[Image comparison data]
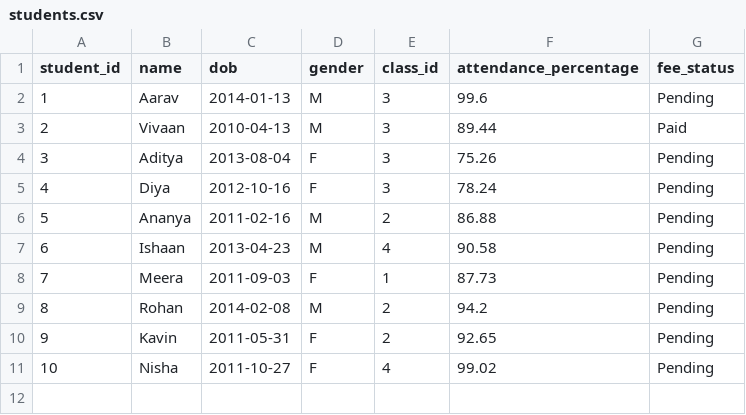
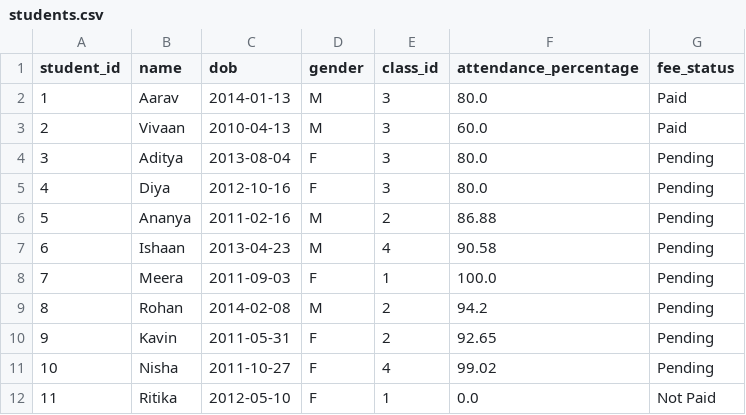
Before and after one commit to dhirajskitchen/SMS, a CSV file: data/students.csv, drawn as a sheet.

Commit message:
Added Attendance features

```diff
--- a/data/students.csv
+++ b/data/students.csv
@@ -1,9 +1,9 @@
 student_id,name,dob,gender,class_id,attendance_percentage,fee_status
-1,Aarav,2014-01-13,M,3,99.6,Pending
-2,Vivaan,2010-04-13,M,3,89.44,Paid
-3,Aditya,2013-08-04,F,3,75.26,Pending
-4,Diya,2012-10-16,F,3,78.24,Pending
+1,Aarav,2014-01-13,M,3,80.0,Paid
+2,Vivaan,2010-04-13,M,3,60.0,Paid
+3,Aditya,2013-08-04,F,3,80.0,Pending
+4,Diya,2012-10-16,F,3,80.0,Pending
 5,Ananya,2011-02-16,M,2,86.88,Pending
 6,Ishaan,2013-04-23,M,4,90.58,Pending
-7,Meera,2011-09-03,F,1,87.73,Pending
+7,Meera,2011-09-03,F,1,100.0,Pending
 8,Rohan,2014-02-08,M,2,94.2,Pending
@@ -11 +11,2 @@ student_id,name,dob,gender,class_id,attendance_percentage,fee_status
 10,Nisha,2011-10-27,F,4,99.02,Pending
+11,Ritika,2012-05-10,F,1,0.0,Not Paid
```
Also changed, not shown: data/timetable.csv, 14 other files.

▶ **EXERCISE INSTRUCTIONS**:
All lines of the entries above where "students" turns up should be reported.

▶ **ANSWER BOX**:
Before and after one commit to dhirajskitchen/SMS, a CSV file: data/students.csv, drawn as a sheet.
--- a/data/students.csv
+++ b/data/students.csv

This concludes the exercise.